Marijuana has long been called the gateway drug, supposedly opening kids’ minds to the wide world of illicit drugs — and their dangers. While the debate on whether marijuana causes that transition to other drugs will likely persist for some time, there is evidence that people who regularly use marijuana also tend to use other drugs as well. Seeking insight into why, researchers from New York University recently conducted a study to determine whether people use harder drugs for the same reasons they use marijuana.
The study, published in the American Journal of Drug and Alcohol Abuse, primarily looked at high school seniors’ reasons for smoking marijuana and how they related to other-drug use. In all, they looked at how marijuana use was associated with using eight other drugs: powder cocaine, crack, heroin, LSD, other hallucinogens, amphetamine/stimulants, tranquilizers/benzodiazepines, and narcotics outside of heroin.
“Aside from marijuana, a wide range of illicit drugs are prevalent, each having different use patterns, and different effects and dangers associated with use,” said Dr. Joseph J. Palamar, an assistant professor of population health at NYU Langone Medical Center and co-author of the study, in a press release. “Our research helped to identify subtypes of illicit marijuana users who use other drugs, as this may be able to inform prevention efforts.”
Palamar and his colleagues found boredom was among the most common reasons for using marijuana, with 31.3 percent of teens saying it was why they used it. These teens were also most likely to use powder cocaine or hallucinogens other than LSD — magic mushrooms, for example — for the same reason. “It appears that many students use marijuana as a form of sensation seeking to alleviate monotony, and our findings are somewhat consistent with other studies that have found that drugs such as cocaine and methamphetamine are also commonly used to alleviate boredom,” the researchers wrote.
Other reasons for marijuana use included for insight or understanding (19.8 percent), which was linked to a heightened tendency to use hallucinogens other than LSD, and to increase the effects of other drugs (11 percent). Though the researchers couldn’t acquire data on other drugs the teens were using together with marijuana, they suggested many people use cocaine while drinking alcohol, and ecstasy is often used in conjunction with drugs like ketamine.
The researchers also found teens who reported using marijuana to “experiment” were least likely to subsequently use harder drugs, especially prescription narcotics.
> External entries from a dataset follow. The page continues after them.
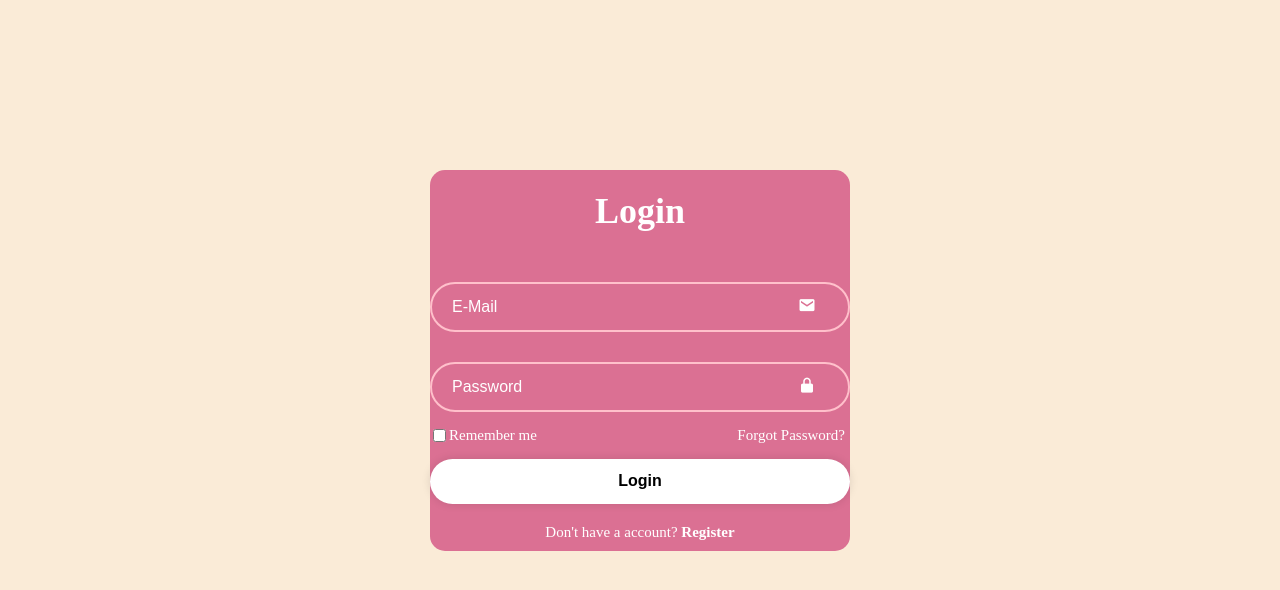
Repository: Kubraaygun/Html_Css_Login
Page: index.html
These files come from the project's save history. The page is drawn as it stood at one moment and after the next save; the edit follows.
The browser window is 1280 px wide. The pictures show the whole page.

Above is the page before, as saved 2025-03-05 20:51:25.

### index.html
<!DOCTYPE html>
<html lang="en">
  <head>
    <meta charset="UTF-8" />
    <meta name="viewport" content="width=device-width, initial-scale=1.0" />
    <title>HTML</title>
    <link rel="stylesheet" href="style.css" />

    <!-- Boxicons CSS -->

    <link
      href="https://unpkg.com/boxicons@2.1.4/css/boxicons.min.css"
      rel="stylesheet"
    />
  </head>

  <body>
    <div class="container">
      <form action="">
        <!-- Baslik -->
        <h1 class="login">Login</h1>

        <!-- input alanimiz -->

        <!-- surname -->
        <div class="input-box">
          <input type="email" required placeholder="E-Mail" />
          <i class="bx bxs-envelope"></i>
        </div>

        <!-- Password -->
        <div class="input-box">
          <input type="password" required placeholder="Password" />
          <i class="bx bxs-lock-alt"></i>
        </div>

        <!-- Remember me Alani -->
        <div class="remember-me">
          <label>
            <input class="checkbox" type="checkbox" />Remember
            <span>&nbsp;</span>me
          </label>
          <a class="forgotPassword" href="">Forgot Password?</a>
        </div>

        <!-- Button -->
        <button type="submit" class="button">Login</button>

        <!-- Register Link -->
        <div class="register-link">
          <p>
            Don't have a account? <a class="registerlink" href="#"> Register</a>
          </p>
        </div>
      </form>
    </div>
  </body>
</html>

### style.css
* {
  margin: 0;
  padding: 0;
  box-sizing: border-box;
}

body {
  display: flex;
  justify-content: center;
  align-items: center;
  min-height: 100vh; /* vh: Tarayici penceresinin yuksekligine gore yuzde olarak boyut belirler. 1vh pencere yuksekliginin %1ine esittir */
  background-color: antiquewhite;
}

.container {
  width: 420px;
  background-color: palevioletred;
  color: white;
  border-radius: 15px;
}

.login {
  font-size: 36px;
  text-align: center;
  padding: 20px 0;
}
.input-box {
  position: relative; /*Bu, elemanı normal akışta tutar ama bulunduğu yerden kaydırabilirsin.
  Diğer öğeleri etkilemez, sadece bu öğenin konumunu değiştirmek için kullanılır. Eleman normal akışta kalır, ama konumunu kaydırmanı sağlar.*/
  width: 100%;
  height: 50px;
  margin: 30px 0;
}

input {
  width: 100%;
  height: 100%;
  background-color: transparent;
  border: none;
  outline: none;
  border: 2px solid pink;
  border-radius: 30px;
  font-size: 16px;
  color: purple;
  padding: 20px;
}
input:hover {
  background-color: pink;
}
input::placeholder {
  color: #fff;
}
i {
  position: absolute; /*Bu, elemanı normal akıştan çıkarır ve en yakın konumlandırılmış üst öğe (mesela relative, absolute vb.) göre yerleştirir. Eğer böyle bir öğe yoksa, sayfanın köşesine (body) göre yerleşir.
 Öğeyi tam olarak istediğin yere yerleştirirsin, ama o öğe çevresindeki diğer öğelerden bağımsız olur.Elemanı normal akıştan çıkarıp, belirlediğin bir yere yerleştirir.*/
  right: 20px;
  padding: 14px;
  font-size: 18px;
}

.remember-me {
  display: flex;
  justify-content: space-between;
  font-size: 15px;
  margin: -15px 0 15px;
}

label {
  display: flex;
  align-items: center;
}

.checkbox {
  accent-color: purple;
  margin: 0 3px 0 3px;
}
.forgotPassword {
  color: #fff;
  text-decoration: none;
  margin-right: 5px;
}

.forgotPassword:hover {
  text-decoration: underline;
}

.button {
  width: 100%;
  height: 45px;
  background-color: #fff;
  border: none;
  outline: none;
  border-radius: 40px;
  box-shadow: 0 0 10px rgba(0, 0, 0, 0.12);
  cursor: pointer;
  font-size: 16px;
  font-weight: 600;
}

.register-link {
  font-size: 15px;
  text-align: center;
  margin: 20px 0 10px 0;
}

.registerlink {
  color: #fff;
  text-decoration: none;
  font-weight: 600;
}

.registerlink:hover {
  text-decoration: underline;
}

After the next save:
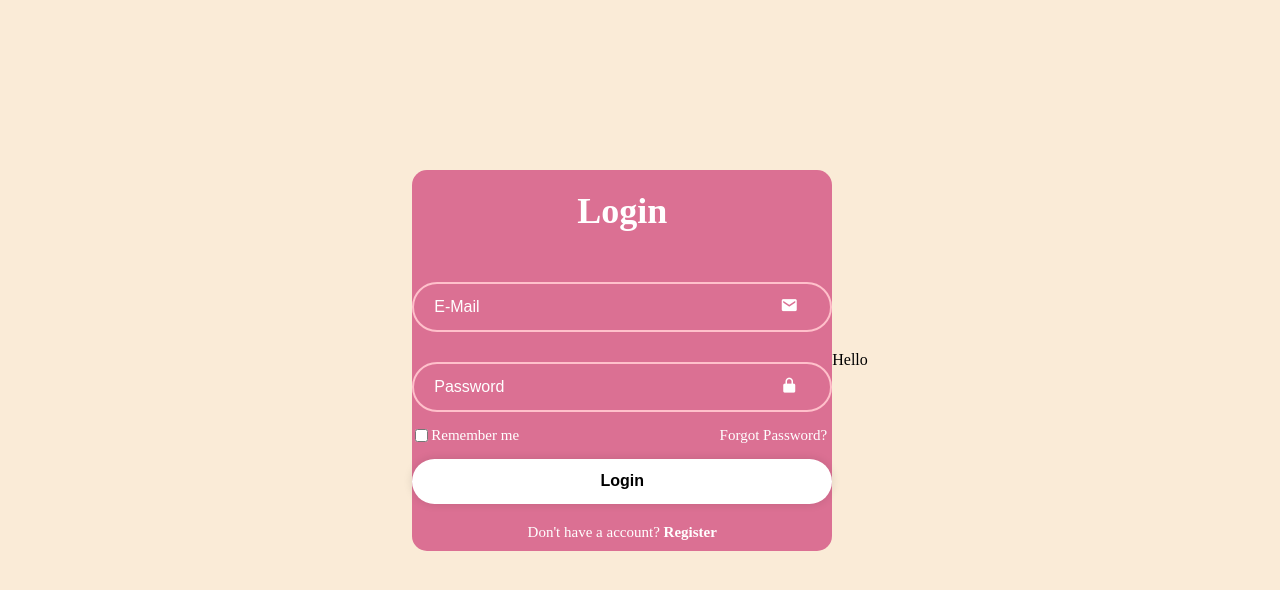
Saved 5 min 3 s later.
--- a/index.html
+++ b/index.html
@@ -54,5 +54,9 @@
         </div>
       </form>
     </div>
+
+    <div>
+      <p>Hello</p>
+    </div>
   </body>
 </html>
It makes sense, considering they probably weren’t even sure about marijuana use — why try something with a stronger effect?
Researchers used data from 12 separate cohorts of the Monitoring the Future study to come to their results. Despite their findings, two-thirds of marijuana-using teens “did not report use of any other illicit drugs we examined,” Palamar said, adding that the research will help guide prevention efforts. “Programs and education efforts, for example, can benefit from knowing that marijuana users who use because they are bored are more likely to use certain other drugs. It may be feasible for prevention programs to address ways of coping with factors such as boredom in order to decrease risk.”
Source: Palamar J, Griffin-Tomas M, Kamboukos D. Reasons for recent marijuana use in relation to use of other illicit drugs among high school seniors in the United States. The American Journal of Drug and Alcohol Abuse. 2015.